Companies that “do not cease manufacture, distribution and sale of unauthorized flavoured cartridge-based e-cigs (other than tobacco or menthol) [by the end of January] will risk FDA enforcement actions,” it said.
The flavour ban does not apply to e-cig liquids that are purchased separately for use in open tank devices, or to menthol flavours, which unlike mint, are unpopular with teenagers.
Research from the Journal of the American Medical Association recently found that mint was by far the most popular flavour among teenage e-cig users but menthol was not.
FDA commissioner Stephen M Hahn said: “As we work to combat the troubling epidemic of youth e-cig use, the enforcement policy we’re issuing confirms our commitment to dramatically limit children’s access to certain flavoured e-cig products we know are so appealing to them – so-called cartridge-based products that are both easy to use and easily concealable.

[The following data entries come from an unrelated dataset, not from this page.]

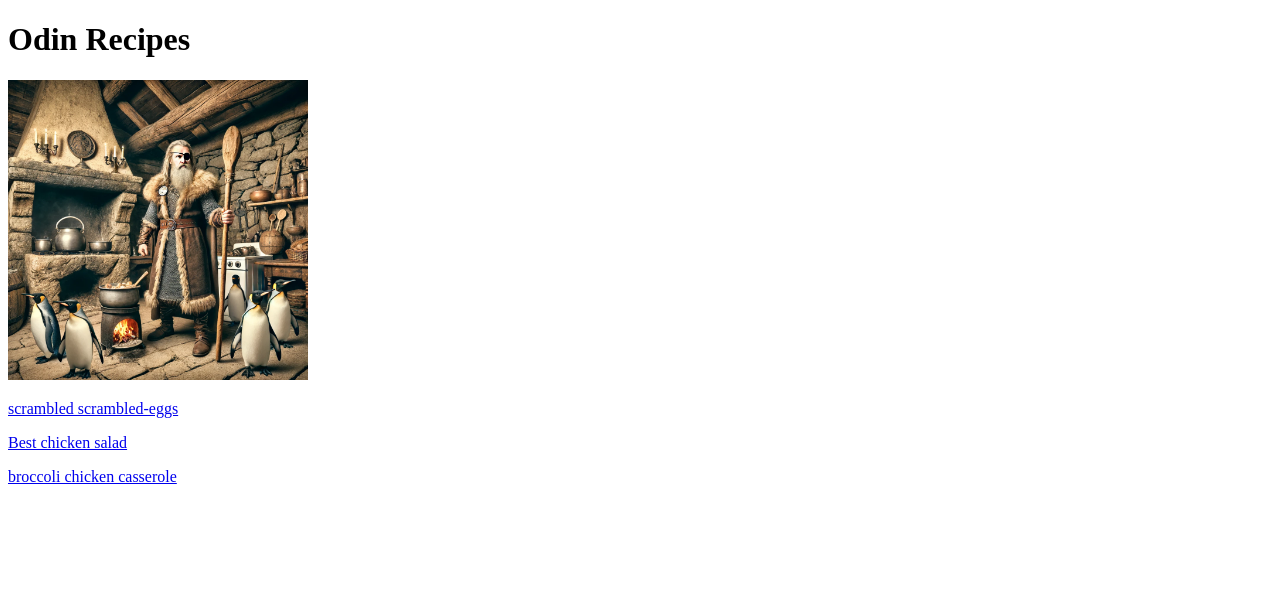
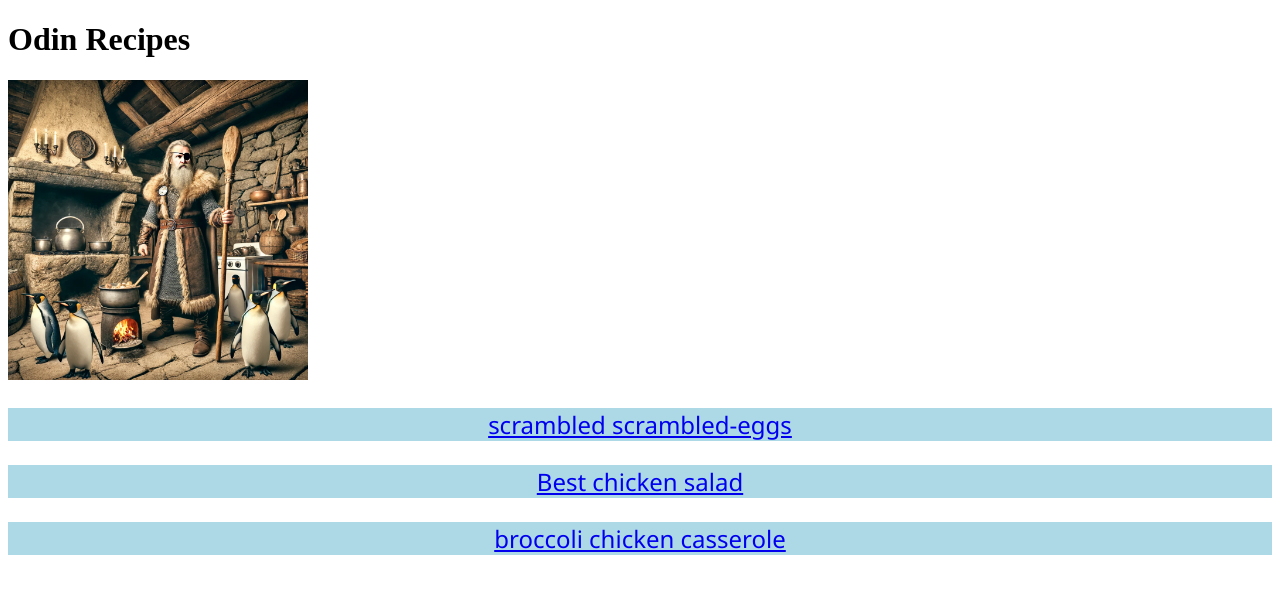
Before and after one commit to Teejay-first/odin-recipes, a plain HTML site: page index.html in a window 1280 px wide. Drawn offline with Linux system fonts and the light colour scheme.

Commit message:
applied css

```diff
--- /dev/null
+++ b/Assets/style.css
@@ -0,0 +1,14 @@
+.first, .second, .third {
+
+    background-color: lightblue;
+    font-size: 24px;
+    font-family: 'Segoe UI', Tahoma, Geneva, Verdana, sans-serif;
+    text-align: center;
+}
+
+h2 {
+
+background-color: red;
+font-size: 18px;
+text-align: center;
+}
--- a/index.html
+++ b/index.html
@@ -4,23 +4,23 @@
     <meta charset="UTF-8">
     <meta name="viewport" content="width=device-width, initial-scale=1.0">
     <title>Recipes</title>
+    <link rel="stylesheet" href="Assets/style.css">
 </head>
 <body>
     <h1> Odin Recipes</h1>
 
     <img src="img/odin-cooks.jpeg" height="300" width="300">
-<p>
+<p class="first">
     <a href="recipes/scrambled-eggs.html">scrambled scrambled-eggs</a>
+
     </p>
-<p>
+<p class="second">
 
     <a href="recipes/best-chicken-salad.html">Best chicken salad</a>
 </p>
-<p>
+<p class="third">
 
     <a href="recipes/broccoli-chicken-casserole.html">broccoli chicken casserole</a>
 </p>
-
-
 </body>
 </html>
```
Also changed, not shown: recipes/best-chicken-salad.html (+2 -1 lines), recipes/broccoli-chicken-casserole.html (+2 -1 lines), recipes/scrambled-eggs.html (+2 -1 lines).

“We will continue to use our full regulatory authority thoughtfully and thoroughly to tackle this alarming crisis that’s affecting children, families, schools and communities,” he added.
“Coupled with the recently signed legislation increasing the minimum age of sale of tobacco to 21, we believe this policy balances the urgency with which we must address the public health threat of youth use of e-cig products with the potential role that e-cigs may play in helping adult smokers transition completely away from combustible tobacco to a potentially less risky form of nicotine delivery.
“While we expect that responsible members of industry will comply with premarket requirements, we’re ready to take action against any unauthorized e-cigarette products as outlined in our priorities.”
The final guidance outlining the agency’s enforcement priorities for e-cigs comes as the US 2019 National Youth Tobacco Survey (NYTS) on e-cig use showed that more than five million US middle and high school students are current e-cigarette users - with the majority reporting cartridge-based products as their usual brand.
The NYTS survey also shows that of current youth e-cig users in 2019, nearly one million using e-cigarettes daily.
In 2016, all US e-cigs became subject to new premarket authorization requirements.
All e-cigs on the market from that time needed to have authorization from the FDA to be legally marketed.
However, as an exercise of its enforcement discretion, the agency had deferred enforcement of the premarket authorization requirements.
To date, no e-cig products have been authorized by the FDA — meaning that all e-cig products currently on the market are considered illegally marketed and are subject to enforcement, at any time, in the FDA’s discretion.